Application deadline for the Knauss Fellowship is February 18, 2022.

Students enrolled at an Illinois or Indiana university or college should submit their applications through Illinois-Indiana Sea Grant via amcbride@purdue.edu. Students in surrounding states without a Sea Grant program should contact National Sea Grant at oar.sg.fellows@noaa.gov or (301)734-1085 for a referral. 

For more information about this fellowship, other opportunities and applications requirements, visit IISG’s Fellowship page or contact Angela Archer, IISG fellowship program leader, at amcbride@purdue.edu or (765)496-3722.


Illinois-Indiana Sea Grant is a part of University of Illinois Extension and Purdue Extension.

Apply now for the 2021 Knauss Fellowship in Washington, D.C.

October 28th, 2019 by

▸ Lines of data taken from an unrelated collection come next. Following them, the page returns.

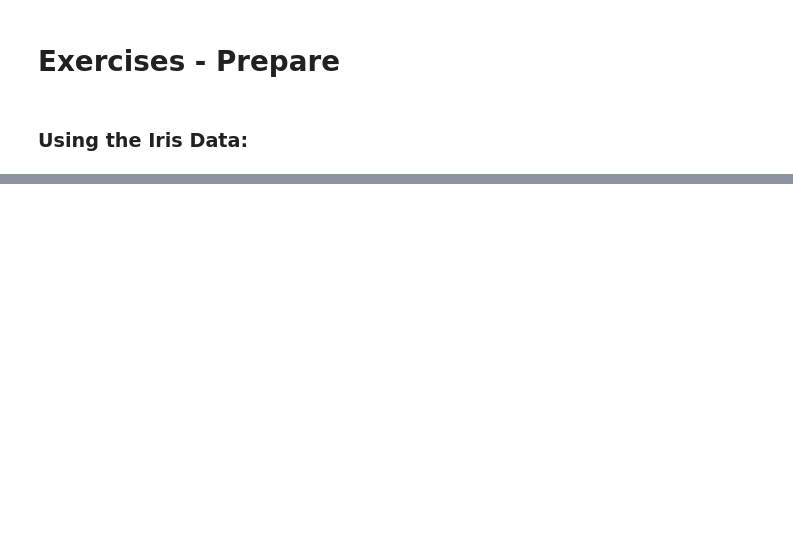
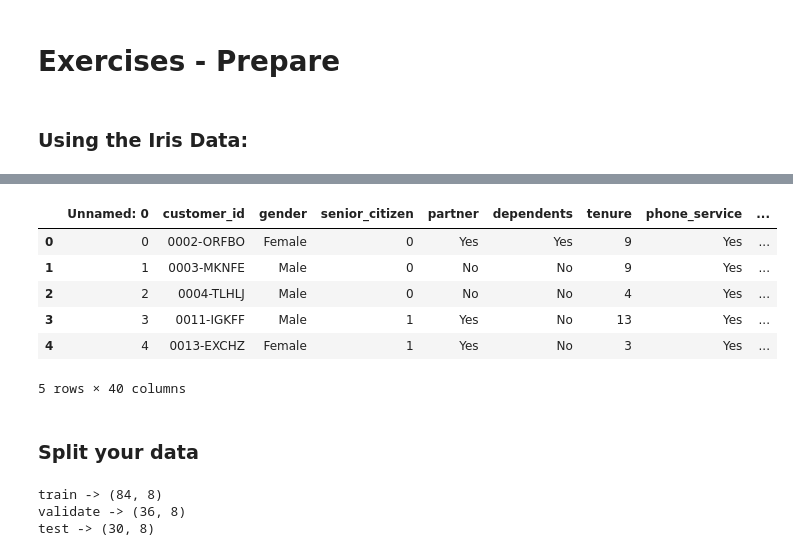
Before and after one commit to scottbarnett97/classification-exercises, a Jupyter notebook: classification_exercises.ipynb, the cells around one changed output, grey strips where cells are left out. Drawn from its saved outputs; the diff is of its cells as text; code cells hidden in the pictures; blank space fills up the shorter version.

```diff
--- a/classification_exercises.ipynb
+++ b/classification_exercises.ipynb
@@ -381,0 +418,27 @@ memory usage: 9.5+ KB
+# %%
+def prep_telco(df):
+    '''
+    This function will drop any duplicate observations,
+    drop [payment_type_id', 'internet_service_type_id','contract_type_id']
+    and create dummy vars from 'gender','partner','dependents','tech_support','streaming_tv','streaming_movies'
+                                ,'paperless_billing','churn','contract_type','internet_service_type','payment_type'.
+    '''
+    df = df.drop_duplicates()
+    df = df.drop(columns=['payment_type_id', 'internet_service_type_id','contract_type_id'])
+    dummy_df = pd.get_dummies(df[['gender','partner','dependents','tech_support','streaming_tv','streaming_movies','paperless_billing','churn','contract_type','internet_service_type','payment_type']], dummy_na=False, drop_first=[True, True])
+    df = pd.concat([df, dummy_df], axis=1)
+    return df
+# %%
+df= prep_telco(df)
+# %%
+df.head()
+# %% [output]
+|  | Unnamed: 0 | customer_id | gender | senior_citizen | partner | dependents | tenure | phone_service | ... |
+| 0 | 0 | 0002-ORFBO | Female | 0 | Yes | Yes | 9 | Yes | ... |
+| 1 | 1 | 0003-MKNFE | Male | 0 | No | No | 9 | Yes | ... |
+| 2 | 2 | 0004-TLHLJ | Male | 0 | No | No | 4 | Yes | ... |
+| 3 | 3 | 0011-IGKFF | Male | 1 | Yes | No | 13 | Yes | ... |
+| 4 | 4 | 0013-EXCHZ | Female | 1 | Yes | No | 3 | Yes | ... |
+5 rows × 40 columns
+# %% [markdown]
+### Split your data
@@ -381,0 +463,6 @@ memory usage: 9.5+ KB
+# %%
+train, validate, test = split_data(df,'species')
+# %% [output]
+train -> (84, 8)
+validate -> (36, 8)
+test -> (30, 8)
```
Also changed, not shown: parts of 52 cells of this notebook, 1 other file.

Located in Washington, D.C., the Sea Grant Knauss Fellowship provides a unique educational and professional experience to graduate students who have an interest in ocean, coastal and Great Lakes resources, and in the national policy decisions affecting those resources.

This is a one-year fellowship open to any student, regardless of citizenship, who is enrolled towards a degree in a graduate or professional program on the day of the deadline.

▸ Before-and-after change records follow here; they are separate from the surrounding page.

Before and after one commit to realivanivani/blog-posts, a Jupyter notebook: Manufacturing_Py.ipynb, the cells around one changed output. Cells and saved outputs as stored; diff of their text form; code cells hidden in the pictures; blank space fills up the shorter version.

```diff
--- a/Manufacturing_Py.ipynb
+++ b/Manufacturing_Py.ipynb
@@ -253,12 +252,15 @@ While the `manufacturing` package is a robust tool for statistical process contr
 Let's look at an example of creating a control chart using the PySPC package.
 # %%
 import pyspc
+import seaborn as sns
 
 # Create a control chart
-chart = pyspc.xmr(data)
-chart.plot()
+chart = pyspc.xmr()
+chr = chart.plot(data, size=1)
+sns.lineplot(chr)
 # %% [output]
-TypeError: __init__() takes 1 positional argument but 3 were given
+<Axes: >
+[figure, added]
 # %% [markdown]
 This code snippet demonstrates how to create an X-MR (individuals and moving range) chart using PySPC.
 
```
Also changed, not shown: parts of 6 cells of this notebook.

Application deadline for the Knauss Fellowship is February 21, 2020.

Students enrolled at an Indiana or Illinois university or college should submit their applications through Illinois-Indiana Sea Grant via amcbride@purdue.edu. Students in surrounding states without a Sea Grant program should contact National Sea Grant at oar.sg.fellows@noaa.gov or (301)734-1085 for a referral. 

For more information about this fellowship, other opportunities and applications requirements, visit IISG’s Fellowships page or contact Angela Archer, IISG fellowship program leader, at amcbride@purdue.edu or (765)496-3722. Read the full funding details at Grants.gov.

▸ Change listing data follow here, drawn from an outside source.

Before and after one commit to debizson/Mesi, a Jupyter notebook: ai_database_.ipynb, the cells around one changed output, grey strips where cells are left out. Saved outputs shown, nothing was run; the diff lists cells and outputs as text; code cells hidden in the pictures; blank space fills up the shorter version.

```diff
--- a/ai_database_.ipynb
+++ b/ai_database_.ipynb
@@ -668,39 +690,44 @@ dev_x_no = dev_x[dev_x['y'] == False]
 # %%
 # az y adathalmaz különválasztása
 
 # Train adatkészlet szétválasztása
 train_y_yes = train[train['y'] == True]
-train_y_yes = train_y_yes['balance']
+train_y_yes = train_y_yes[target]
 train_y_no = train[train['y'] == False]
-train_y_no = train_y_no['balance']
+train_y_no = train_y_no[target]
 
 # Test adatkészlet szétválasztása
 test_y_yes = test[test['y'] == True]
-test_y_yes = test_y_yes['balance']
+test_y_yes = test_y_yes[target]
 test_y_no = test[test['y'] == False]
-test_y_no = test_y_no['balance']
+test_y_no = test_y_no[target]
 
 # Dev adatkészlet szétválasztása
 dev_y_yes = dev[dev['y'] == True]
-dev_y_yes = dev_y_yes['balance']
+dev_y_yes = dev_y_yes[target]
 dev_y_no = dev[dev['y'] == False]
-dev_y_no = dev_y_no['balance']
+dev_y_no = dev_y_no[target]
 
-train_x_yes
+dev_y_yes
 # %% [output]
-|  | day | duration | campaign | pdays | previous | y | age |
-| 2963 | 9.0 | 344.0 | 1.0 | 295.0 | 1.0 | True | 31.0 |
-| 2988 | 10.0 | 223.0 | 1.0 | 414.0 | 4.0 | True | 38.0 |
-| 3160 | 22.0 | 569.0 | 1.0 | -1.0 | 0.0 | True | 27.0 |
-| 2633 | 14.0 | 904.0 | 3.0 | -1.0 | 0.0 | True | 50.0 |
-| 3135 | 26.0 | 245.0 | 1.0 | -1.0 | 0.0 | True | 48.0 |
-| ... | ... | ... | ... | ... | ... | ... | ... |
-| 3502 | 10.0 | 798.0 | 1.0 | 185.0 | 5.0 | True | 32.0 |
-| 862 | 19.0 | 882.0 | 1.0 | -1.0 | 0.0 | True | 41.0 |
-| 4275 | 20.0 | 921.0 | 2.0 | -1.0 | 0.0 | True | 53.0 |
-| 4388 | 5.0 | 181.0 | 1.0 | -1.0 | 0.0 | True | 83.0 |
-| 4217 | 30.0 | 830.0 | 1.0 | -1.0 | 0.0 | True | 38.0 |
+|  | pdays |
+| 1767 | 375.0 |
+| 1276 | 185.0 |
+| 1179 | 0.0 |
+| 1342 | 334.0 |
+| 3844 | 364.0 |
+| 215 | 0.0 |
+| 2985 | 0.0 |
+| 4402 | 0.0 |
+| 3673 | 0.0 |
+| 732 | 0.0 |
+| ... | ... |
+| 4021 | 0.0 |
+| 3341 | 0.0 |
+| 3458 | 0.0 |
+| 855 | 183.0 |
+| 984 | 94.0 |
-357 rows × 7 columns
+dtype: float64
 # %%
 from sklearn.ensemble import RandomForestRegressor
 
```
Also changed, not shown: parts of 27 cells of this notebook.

Illinois-Indiana Sea Grant is a part of University of Illinois Extension and Purdue Extension.

In the News: Emma Young focuses on dissertation deadline ahead of Knauss Fellowship

September 11th, 2019 by

Emma Young’s staring down a deadline these days as she wraps up her research and types away at her dissertation.

To be fair, it’s self-imposed. The biology doctoral candidate at the University of Missouri–St. Louis is aiming to be ready to defend her work exploring parasite dynamics in an assemblage of neotropical birds in Gamboa, Panama, before the end of the semester.

“It’s hard for me to imagine something stopping me,” Young said confidently.

She already has plans for the new year, and the last thing she wants is the dissertation still hanging over her.

Young will be relocating to Washington, D.C., where, come February, she’ll begin work as an executive fellow through the National Oceanic and Atmospheric Administration and Sea Grant John A. Knauss Marine Policy Fellowship Program.

The program provides educational and professional experience for graduate students who have an interest in ocean, coastal and Great Lakes resources and in the national policy decisions affecting them through a one-year paid fellowship with a host in either the legislative or executive branch.

Young, who was nominated by Illinois-Indiana Sea Grant, is the first to admit those parameters make her an unusual fit among the 69 finalists selected for the 2020 class.

“There isn’t really a big aquatic component to my research,” Young said. “I felt like this odd duck coming into this policy program. A lot of people I know who have had this fellowship, you see pictures of them standing on boats holding fish or they’re wearing waders out in wetlands, stuff like that.”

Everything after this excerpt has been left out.